→ Exercise description: From the first line to the last, restate the material word for word, omitting pictures.

*** Extracted entries Section Begins ***

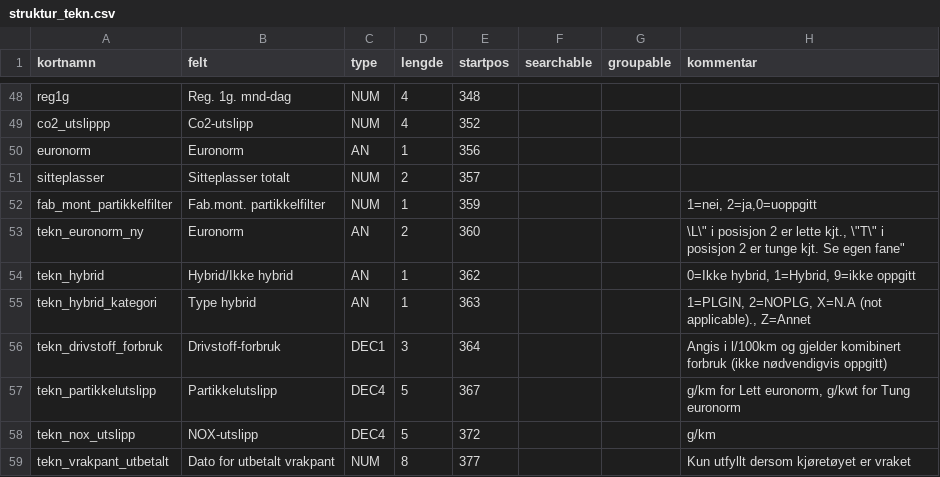
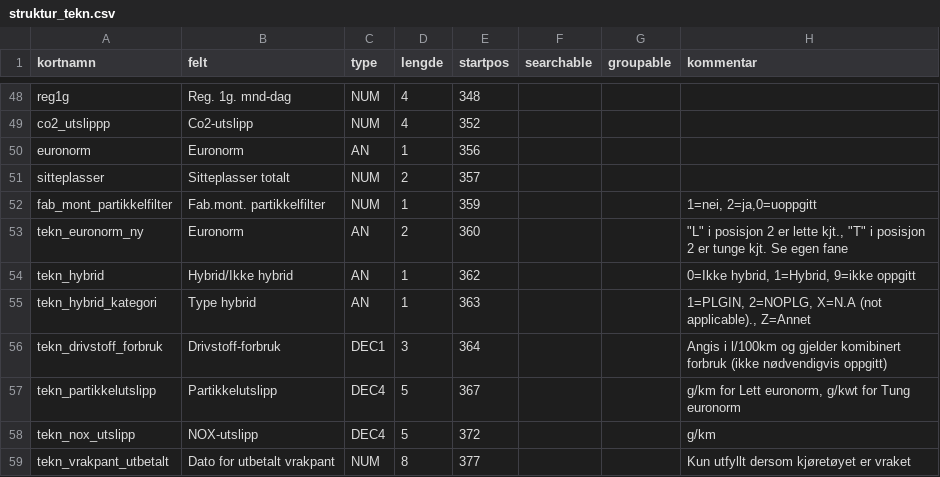
Before and after one commit to livarb/vehicledata, a CSV file: struktur_tekn.csv, drawn as a sheet; only a part is shown, gaps mark what is left out.

Commit message:
Switched to using enclosure-char in stead of escape-char in CSV.

```diff
--- a/struktur_tekn.csv
+++ b/struktur_tekn.csv
@@ -52,3 +52,3 @@ sitteplasser;"Sitteplasser totalt";NUM;2;357;;;
 fab_mont_partikkelfilter;"Fab.mont. partikkelfilter";NUM;1;359;;;"1=nei, 2=ja,0=uoppgitt"
-tekn_euronorm_ny;Euronorm;AN;2;360;;;"\"L\" i posisjon 2 er lette kjt., \"T\" i posisjon 2 er tunge kjt. Se egen fane"
+tekn_euronorm_ny;Euronorm;AN;2;360;;;"""L"" i posisjon 2 er lette kjt., ""T"" i posisjon 2 er tunge kjt. Se egen fane"
 tekn_hybrid;Hybrid/Ikke hybrid;AN;1;362;;;0=Ikke hybrid, 1=Hybrid, 9=ikke oppgitt
```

*** Extracted entries Section Ends ***

→ Task answer:
Before and after one commit to livarb/vehicledata, a CSV file: struktur_tekn.csv, drawn as a sheet; only a part is shown, gaps mark what is left out.

Commit message:
Switched to using enclosure-char in stead of escape-char in CSV.

```diff
--- a/struktur_tekn.csv
+++ b/struktur_tekn.csv
@@ -52,3 +52,3 @@ sitteplasser;"Sitteplasser totalt";NUM;2;357;;;
 fab_mont_partikkelfilter;"Fab.mont. partikkelfilter";NUM;1;359;;;"1=nei, 2=ja,0=uoppgitt"
-tekn_euronorm_ny;Euronorm;AN;2;360;;;"\"L\" i posisjon 2 er lette kjt., \"T\" i posisjon 2 er tunge kjt. Se egen fane"
+tekn_euronorm_ny;Euronorm;AN;2;360;;;"""L"" i posisjon 2 er lette kjt., ""T"" i posisjon 2 er tunge kjt. Se egen fane"
 tekn_hybrid;Hybrid/Ikke hybrid;AN;1;362;;;0=Ikke hybrid, 1=Hybrid, 9=ikke oppgitt
```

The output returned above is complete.